>     covering/ail pushing work, as well as by the inode reclaim work.
>     Given how cheap workqueues are these days, give the log and inode
>     reclaim work their own work queues and kill the syncd work queue.
>     Signed-off-by: Dave Chinner <dchinner@xxxxxxxxxx>
>     Reviewed-by: Mark Tinguely <tinguely@xxxxxxx>
>     Reviewed-by: Christoph Hellwig <hch@xxxxxx>
>     Signed-off-by: Ben Myers <bpm@xxxxxxx>
> $ git describe --contains 5889608
> for-linus-v3.8-rc1~71
> $
> Which, as you can see from the patch, the xfssyncd workqueue was
> removed and they were separated into xfs-reclaim/<dev> and
> xfs-log/<dev> work queues.
> So, what exactly are you calling "xfssyncd"? Can you please post
> copies of the output you are seeing that has lead you think this
> kernel thread/workqueue exists in your kernel?
>> >> I am seeing a behavior where the system pretty much stalls for ~5
>> >> seconds after every 30 seconds. I see that the # of ios goes up but
>> >> the actual write bandwidth during this 5 second period is very low
>> >> (see attached images). After a fair bit of investigation, we've
>> >> narrowed down the problem to XFS's syncd (fs.xfs.xfssyncd_centisecs).
>> >> This runs at a default interval of 30 seconds.
>> >
>> > It's doing background inode reclaim which, under some circumstances,
>> > involves truncating specualtive allocation beyond EOF before reclaim
>> > occurs, which results in transactions and inode writeback. It was
>> > highly inefficient, which is why we replaced it.
>> Oh.. I see. So, this isn't even actual filesystem metadata. And there
>> is no option to turn the speculative allocation on/off?
> You can turn it off, but now you're jumping to conclusions that this
> is the cause of your problems. Perhaps you should do some
> tracing/profiling whenthe system goes through these stalls to see
> what is actually happening? "perf top" and trace-cmd are very useful
> for this sort of investigation...

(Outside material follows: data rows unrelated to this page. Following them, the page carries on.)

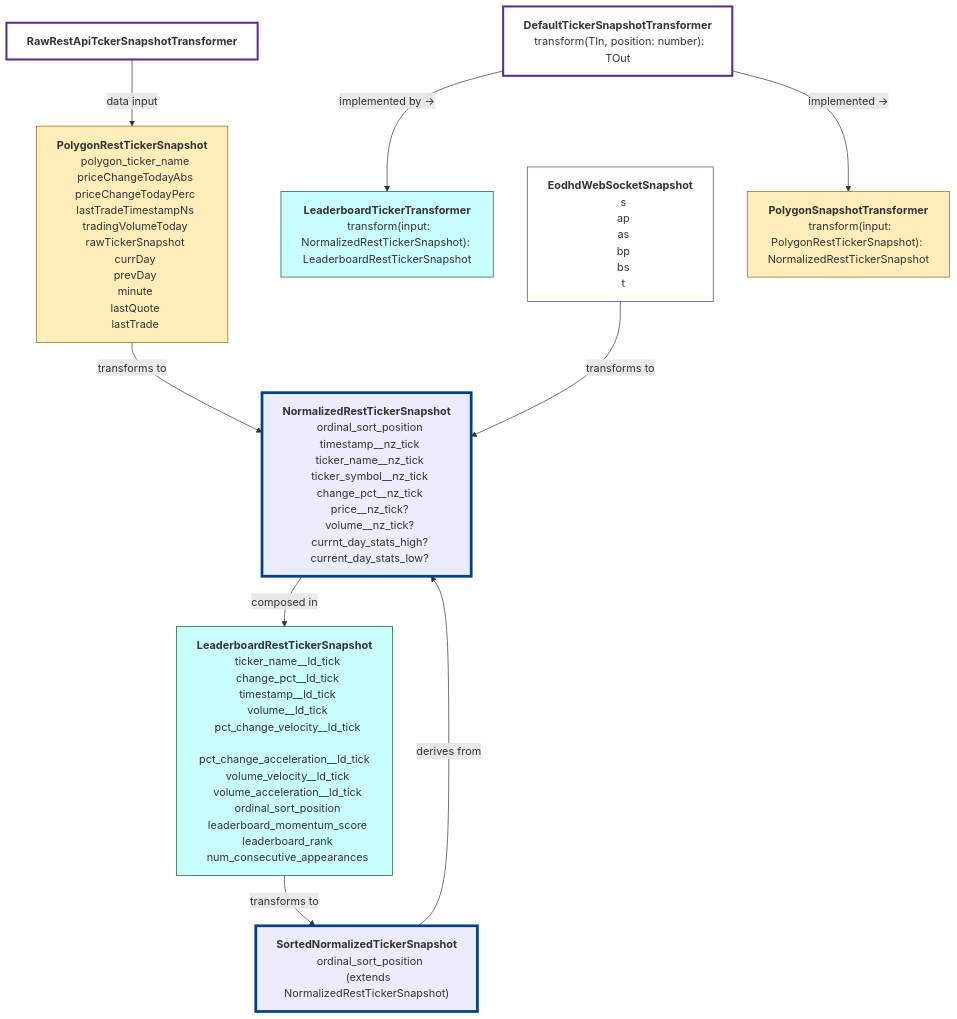
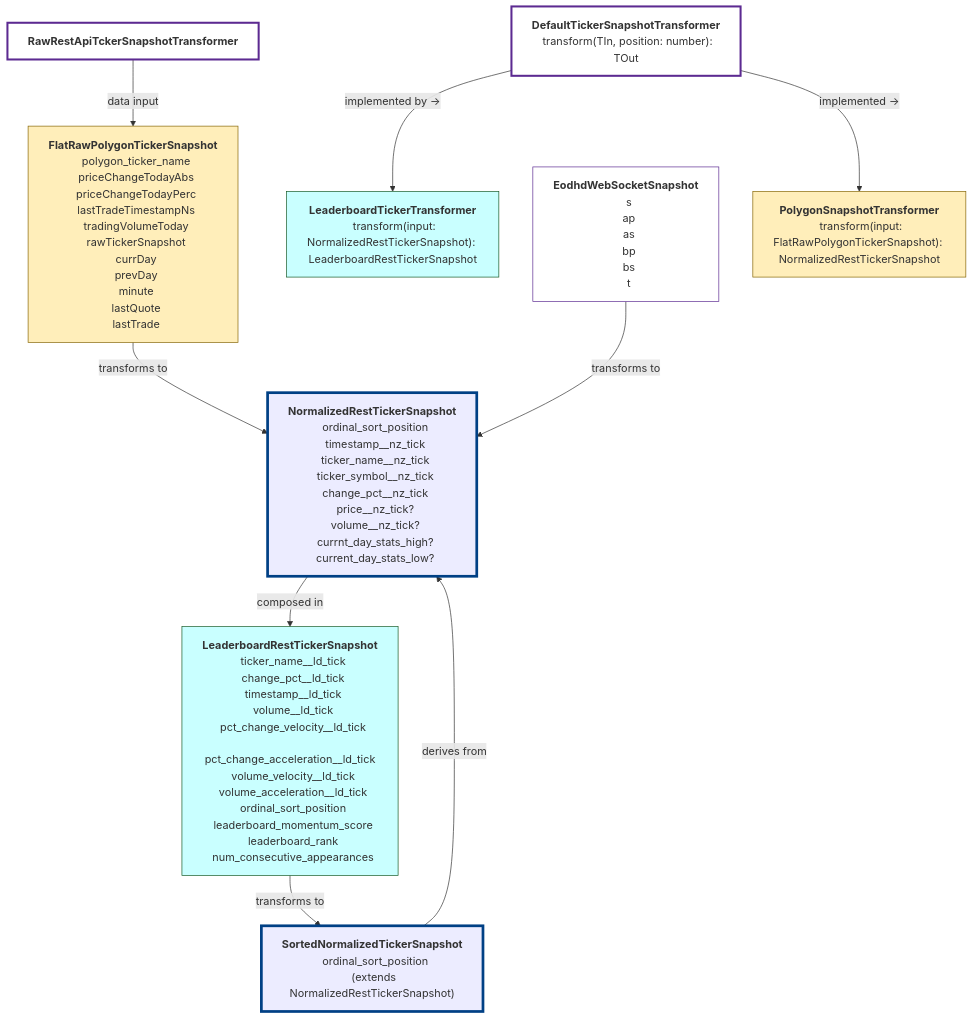
One commit to monolithgoon/momentum-trend-notification-bot changed the diagram in src/docs/diagrams/rest-ticker-model.graph.mmd. Above: the diagram before and after it, drawn with Mermaid. The commit also changed 65 other files, not shown here.

```diff
--- a/src/docs/diagrams/rest-ticker-model.graph.mmd
+++ b/src/docs/diagrams/rest-ticker-model.graph.mmd
@@ -1,83 +1,83 @@
 %%{ init: { "theme": "default" } }%%
 graph TD
 
   %% 📘 Normalized domain
   NormalizedRestTickerSnapshot["<b>NormalizedRestTickerSnapshot</b>
   ordinal_sort_position
   timestamp__nz_tick
   ticker_name__nz_tick
   ticker_symbol__nz_tick
   change_pct__nz_tick
   price__nz_tick?
   volume__nz_tick?
   currnt_day_stats_high?
   current_day_stats_low?"]:::normalized
 
 SortedNormalizedTickerSnapshot["<b>SortedNormalizedTickerSnapshot</b>
   ordinal_sort_position
   (extends NormalizedRestTickerSnapshot)"]:::normalized
 
   EodhdWebSocketSnapshot["<b>EodhdWebSocketSnapshot</b>
   s
   ap
   as
   bp
   bs
   t"]:::eodhd
 
   %% 📗 Leaderboard domain
   LeaderboardRestTickerSnapshot["<b>LeaderboardRestTickerSnapshot</b>
   ticker_name__ld_tick
   change_pct__ld_tick
   timestamp__ld_tick
   volume__ld_tick
   pct_change_velocity__ld_tick
   pct_change_acceleration__ld_tick
   volume_velocity__ld_tick
   volume_acceleration__ld_tick
   ordinal_sort_position
   leaderboard_momentum_score
   leaderboard_rank
   num_consecutive_appearances"]:::leaderboard
 
   LeaderboardTickerTransformer["<b>LeaderboardTickerTransformer</b>
   transform(input: NormalizedRestTickerSnapshot): LeaderboardRestTickerSnapshot"]:::leaderboard
 
   %% 🟠 Polygon domain
-  PolygonRestTickerSnapshot["<b>PolygonRestTickerSnapshot</b>
+  FlatRawPolygonTickerSnapshot["<b>FlatRawPolygonTickerSnapshot</b>
   polygon_ticker_name
   priceChangeTodayAbs
   priceChangeTodayPerc
   lastTradeTimestampNs
   tradingVolumeToday
   rawTickerSnapshot
   currDay
   prevDay
   minute
   lastQuote
   lastTrade"]:::polygon
 
   PolygonSnapshotTransformer["<b>PolygonSnapshotTransformer</b>
-  transform(input: PolygonRestTickerSnapshot): NormalizedRestTickerSnapshot"]:::polygon
+  transform(input: FlatRawPolygonTickerSnapshot): NormalizedRestTickerSnapshot"]:::polygon
 
   %% 🟣 Raw / Transformer
   RawRestApiTckerSnapshotTransformer["<b>RawRestApiTckerSnapshotTransformer</b>"]:::raw
   DefaultTickerSnapshotTransformer["<b>DefaultTickerSnapshotTransformer</b>
   transform(TIn, position: number): TOut"]:::raw
 
   %% 🔀 Updated Relationship Annotations
-  PolygonRestTickerSnapshot -- "transforms to" --> NormalizedRestTickerSnapshot
+  FlatRawPolygonTickerSnapshot -- "transforms to" --> NormalizedRestTickerSnapshot
   EodhdWebSocketSnapshot -- "transforms to" --> NormalizedRestTickerSnapshot
   SortedNormalizedTickerSnapshot -- "derives from" --> NormalizedRestTickerSnapshot
   NormalizedRestTickerSnapshot -- "composed in" --> LeaderboardRestTickerSnapshot
   LeaderboardRestTickerSnapshot -- "transforms to" --> SortedNormalizedTickerSnapshot
   DefaultTickerSnapshotTransformer -- "implemented →" --> PolygonSnapshotTransformer
   DefaultTickerSnapshotTransformer -- "implemented by →" --> LeaderboardTickerTransformer
-  RawRestApiTckerSnapshotTransformer -- "data input" --> PolygonRestTickerSnapshot
+  RawRestApiTckerSnapshotTransformer -- "data input" --> FlatRawPolygonTickerSnapshot
 
   %% Styles
   classDef normalized fill:light-grey,stroke:#004085,stroke-width:4
   classDef leaderboard fill:#c9ffff,stroke:#155724;
   classDef polygon fill:#ffeeba,stroke:#856404;
   classDef raw fill:#fff,stroke:#5c2a91, stroke-width:3;
   classDef eodhd fill:#fff,stroke:#5c2a91;
```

Let me dig deeper here using "perf top" and see what's running during
these stalls.

>> What's the downside of not doing the truncation of the speculative
>> allocation? Does that result in wasted disk space? If so, how much?
> Start at:
> http://xfs.org/index.php/XFS_FAQ#Q:_Why_do_files_on_XFS_use_more_data_blocks_than_expected.3F
> and read the next 4 FAQs...


[1] http://www.mjmwired.net/kernel/Documentation/filesystems/xfs.txt#265

<Prev in Thread] Current Thread [Next in Thread>